Both Wilhelm Filderman, the President of the Jewish Community of Romania, and the Chief Rabbi Alexandru Safran understandably demonstrated a special concern for the salvation of the Jews of Northern Transylvania and Hungary. In an exchange of correspondence with the prime-minister of the Romanian government, Filderman committed himself to assuring the necessary ships for the Jews coming from Hungary to leave Romania. In another letter addressed to Mihai Antonescu on June 27, 1944, Filderman suggested that the Minister of Interior ask the Army and Gendarmerie "to tolerate the crossing of the border of Jews coming from Hungary, even though they would not be provided with any document issued by either the Hungarian authorities or the Romanian ones." In the end analysis, in Romania, despite the efforts of many to save the Jewish population, the situation of the Jewish refugees from Hungary was poor: in August 1944, there were 710 Jews in Bucharest, 250 in Tirgu-Jiu, 120 in Arad, 80 in Timisoara and 30 in Turda. (Documents Concerning the Fate of the Romanian Jewry during the Holocaust, Volume VIII, Selected and edited by Jean Ancel, 78).
The humiliating living conditions of the Jews of Southern Transylvania, the discrimination they were subjected to as citizens, the anti-Semitic and racial decisions taken by the Antonescu regime, the deportation of some of the Jews to Transnistria, all contradict the interpretations given by Romanian nationalist-oriented historians. Hence a comprehensive historical understanding of Antonescu's dictatorship is essential to overcome the stereotypes and biases which continue to dominate a part of the cultural and political millieus of Romania.
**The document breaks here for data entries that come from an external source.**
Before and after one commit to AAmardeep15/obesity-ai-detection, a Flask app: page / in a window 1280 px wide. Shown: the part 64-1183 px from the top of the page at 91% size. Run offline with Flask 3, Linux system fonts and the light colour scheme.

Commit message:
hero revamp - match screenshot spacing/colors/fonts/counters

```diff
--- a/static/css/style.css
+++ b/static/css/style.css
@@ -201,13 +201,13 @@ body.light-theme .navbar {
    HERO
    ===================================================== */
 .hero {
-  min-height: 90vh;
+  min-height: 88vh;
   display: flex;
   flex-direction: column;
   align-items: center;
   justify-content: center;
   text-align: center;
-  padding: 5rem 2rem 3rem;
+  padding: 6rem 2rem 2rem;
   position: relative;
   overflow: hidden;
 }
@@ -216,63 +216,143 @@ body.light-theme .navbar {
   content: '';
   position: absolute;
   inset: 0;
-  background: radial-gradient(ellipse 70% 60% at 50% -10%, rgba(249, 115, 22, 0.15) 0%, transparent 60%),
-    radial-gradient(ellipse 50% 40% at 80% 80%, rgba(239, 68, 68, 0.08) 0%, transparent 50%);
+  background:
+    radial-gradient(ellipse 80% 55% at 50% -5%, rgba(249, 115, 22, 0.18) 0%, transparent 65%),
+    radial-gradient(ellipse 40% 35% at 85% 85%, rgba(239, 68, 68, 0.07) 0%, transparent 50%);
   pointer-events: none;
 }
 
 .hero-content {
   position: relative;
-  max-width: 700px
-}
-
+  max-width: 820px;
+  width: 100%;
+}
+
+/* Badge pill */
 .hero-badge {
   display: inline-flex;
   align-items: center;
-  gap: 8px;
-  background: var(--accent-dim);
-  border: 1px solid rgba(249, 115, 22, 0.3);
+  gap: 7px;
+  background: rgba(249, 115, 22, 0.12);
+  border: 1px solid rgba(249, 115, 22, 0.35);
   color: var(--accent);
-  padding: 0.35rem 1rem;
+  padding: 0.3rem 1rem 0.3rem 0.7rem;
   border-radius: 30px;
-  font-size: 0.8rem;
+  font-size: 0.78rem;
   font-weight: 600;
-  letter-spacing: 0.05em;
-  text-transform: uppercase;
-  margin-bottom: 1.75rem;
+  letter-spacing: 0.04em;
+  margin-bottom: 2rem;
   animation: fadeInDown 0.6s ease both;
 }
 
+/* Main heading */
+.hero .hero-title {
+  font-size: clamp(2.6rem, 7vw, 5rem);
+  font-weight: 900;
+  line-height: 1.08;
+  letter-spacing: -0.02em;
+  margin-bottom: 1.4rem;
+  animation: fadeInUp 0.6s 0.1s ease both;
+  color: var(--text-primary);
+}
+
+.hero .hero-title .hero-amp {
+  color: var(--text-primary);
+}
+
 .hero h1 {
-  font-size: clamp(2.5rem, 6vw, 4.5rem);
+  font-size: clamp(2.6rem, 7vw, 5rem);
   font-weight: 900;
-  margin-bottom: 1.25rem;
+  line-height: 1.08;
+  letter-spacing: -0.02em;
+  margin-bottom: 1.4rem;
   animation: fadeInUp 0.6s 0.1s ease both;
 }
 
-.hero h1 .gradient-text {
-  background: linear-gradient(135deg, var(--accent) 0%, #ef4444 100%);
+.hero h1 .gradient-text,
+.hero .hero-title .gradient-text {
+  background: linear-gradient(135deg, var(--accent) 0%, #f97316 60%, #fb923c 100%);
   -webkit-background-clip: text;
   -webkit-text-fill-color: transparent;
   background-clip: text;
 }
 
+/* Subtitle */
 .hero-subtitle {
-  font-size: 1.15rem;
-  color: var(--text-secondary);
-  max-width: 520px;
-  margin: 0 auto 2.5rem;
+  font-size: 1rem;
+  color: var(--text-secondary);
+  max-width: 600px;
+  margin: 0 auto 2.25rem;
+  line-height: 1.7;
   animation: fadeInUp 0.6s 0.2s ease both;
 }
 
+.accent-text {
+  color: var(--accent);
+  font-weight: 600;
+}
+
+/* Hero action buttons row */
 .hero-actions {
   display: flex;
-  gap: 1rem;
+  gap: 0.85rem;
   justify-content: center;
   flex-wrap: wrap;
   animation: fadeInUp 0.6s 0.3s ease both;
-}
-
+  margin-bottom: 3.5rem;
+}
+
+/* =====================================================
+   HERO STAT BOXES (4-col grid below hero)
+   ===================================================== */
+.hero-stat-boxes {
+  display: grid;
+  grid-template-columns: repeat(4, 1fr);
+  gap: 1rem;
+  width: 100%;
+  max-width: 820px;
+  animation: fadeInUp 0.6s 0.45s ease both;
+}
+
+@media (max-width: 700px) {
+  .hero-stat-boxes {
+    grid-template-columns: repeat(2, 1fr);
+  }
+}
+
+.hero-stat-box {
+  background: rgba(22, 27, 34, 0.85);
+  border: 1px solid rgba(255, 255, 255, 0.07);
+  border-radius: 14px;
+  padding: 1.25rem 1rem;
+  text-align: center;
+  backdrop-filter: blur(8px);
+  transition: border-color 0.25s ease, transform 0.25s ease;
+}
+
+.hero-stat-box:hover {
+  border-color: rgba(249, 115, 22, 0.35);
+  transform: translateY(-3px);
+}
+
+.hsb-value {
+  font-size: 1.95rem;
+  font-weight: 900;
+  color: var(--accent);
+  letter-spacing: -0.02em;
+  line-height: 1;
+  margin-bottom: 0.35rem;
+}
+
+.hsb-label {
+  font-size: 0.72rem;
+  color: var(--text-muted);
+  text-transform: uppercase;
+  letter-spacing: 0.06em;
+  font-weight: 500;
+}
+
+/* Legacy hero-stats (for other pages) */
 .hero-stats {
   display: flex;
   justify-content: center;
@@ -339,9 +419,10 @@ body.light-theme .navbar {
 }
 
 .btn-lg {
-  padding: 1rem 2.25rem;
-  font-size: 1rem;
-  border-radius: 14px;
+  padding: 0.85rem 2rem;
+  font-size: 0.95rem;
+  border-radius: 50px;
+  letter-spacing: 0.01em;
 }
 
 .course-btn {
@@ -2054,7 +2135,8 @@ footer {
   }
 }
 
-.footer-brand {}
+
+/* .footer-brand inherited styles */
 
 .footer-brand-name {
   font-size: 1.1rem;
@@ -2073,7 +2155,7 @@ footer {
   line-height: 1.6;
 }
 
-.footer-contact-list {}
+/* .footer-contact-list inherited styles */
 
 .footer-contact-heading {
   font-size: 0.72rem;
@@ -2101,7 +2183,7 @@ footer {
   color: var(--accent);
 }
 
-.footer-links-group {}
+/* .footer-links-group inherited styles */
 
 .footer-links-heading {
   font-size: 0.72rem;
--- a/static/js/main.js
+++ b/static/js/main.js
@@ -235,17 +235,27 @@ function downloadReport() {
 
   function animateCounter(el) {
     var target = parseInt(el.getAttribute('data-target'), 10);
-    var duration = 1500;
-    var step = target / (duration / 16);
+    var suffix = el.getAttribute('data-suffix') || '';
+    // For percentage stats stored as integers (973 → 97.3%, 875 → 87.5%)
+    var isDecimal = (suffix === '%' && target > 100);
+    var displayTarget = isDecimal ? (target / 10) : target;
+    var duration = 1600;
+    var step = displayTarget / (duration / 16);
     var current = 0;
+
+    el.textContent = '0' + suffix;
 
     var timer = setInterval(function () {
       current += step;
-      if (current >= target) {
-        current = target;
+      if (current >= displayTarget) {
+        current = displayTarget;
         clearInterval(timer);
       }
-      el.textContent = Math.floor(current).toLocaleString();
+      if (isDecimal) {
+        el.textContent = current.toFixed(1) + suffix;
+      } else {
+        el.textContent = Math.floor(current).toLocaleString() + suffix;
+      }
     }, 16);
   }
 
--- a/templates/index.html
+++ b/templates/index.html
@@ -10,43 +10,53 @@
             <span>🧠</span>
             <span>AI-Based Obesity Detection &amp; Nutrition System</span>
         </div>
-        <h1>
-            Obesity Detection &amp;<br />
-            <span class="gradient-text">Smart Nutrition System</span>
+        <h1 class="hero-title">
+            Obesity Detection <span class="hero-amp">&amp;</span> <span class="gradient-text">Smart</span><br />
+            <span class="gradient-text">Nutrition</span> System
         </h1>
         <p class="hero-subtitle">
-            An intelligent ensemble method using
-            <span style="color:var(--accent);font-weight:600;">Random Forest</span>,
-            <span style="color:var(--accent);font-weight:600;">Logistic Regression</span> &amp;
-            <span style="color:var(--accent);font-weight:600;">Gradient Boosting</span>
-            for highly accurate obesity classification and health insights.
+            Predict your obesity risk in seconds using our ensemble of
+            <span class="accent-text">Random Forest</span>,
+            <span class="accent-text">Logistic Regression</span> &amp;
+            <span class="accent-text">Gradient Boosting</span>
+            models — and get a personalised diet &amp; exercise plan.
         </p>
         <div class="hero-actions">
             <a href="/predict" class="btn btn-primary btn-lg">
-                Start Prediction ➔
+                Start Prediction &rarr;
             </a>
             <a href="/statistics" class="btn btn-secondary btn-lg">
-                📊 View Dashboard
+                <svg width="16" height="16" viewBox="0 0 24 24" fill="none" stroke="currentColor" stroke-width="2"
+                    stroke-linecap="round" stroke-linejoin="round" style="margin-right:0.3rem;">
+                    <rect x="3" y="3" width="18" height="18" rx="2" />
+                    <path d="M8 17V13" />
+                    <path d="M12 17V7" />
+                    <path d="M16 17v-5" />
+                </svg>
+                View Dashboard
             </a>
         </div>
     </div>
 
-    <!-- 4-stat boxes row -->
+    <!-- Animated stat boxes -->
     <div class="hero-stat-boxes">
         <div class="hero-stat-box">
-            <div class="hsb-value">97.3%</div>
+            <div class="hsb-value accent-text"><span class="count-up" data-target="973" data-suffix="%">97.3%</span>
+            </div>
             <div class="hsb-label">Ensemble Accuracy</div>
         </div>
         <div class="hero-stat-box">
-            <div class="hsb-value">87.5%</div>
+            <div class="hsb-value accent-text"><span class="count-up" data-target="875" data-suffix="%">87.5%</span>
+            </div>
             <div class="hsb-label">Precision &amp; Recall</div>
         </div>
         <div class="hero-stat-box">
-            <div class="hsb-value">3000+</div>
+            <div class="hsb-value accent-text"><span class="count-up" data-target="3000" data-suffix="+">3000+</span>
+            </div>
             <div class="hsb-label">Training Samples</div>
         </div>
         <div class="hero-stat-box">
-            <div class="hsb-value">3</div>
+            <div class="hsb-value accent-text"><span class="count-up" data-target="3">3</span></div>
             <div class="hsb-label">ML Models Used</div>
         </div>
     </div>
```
Any historian who has studied Romanian history however, can appreciate and understand the ambiguity of this country's policy towards the Jews. Even if the country was allied with the Third Reich against USSR, Romania was different from Germany regarding its policy towards the Jewish population.
Victor Neumann spoke at an EES Discussion on September 5, 2001. The above is a summary of his presentation. Meeting Report #236.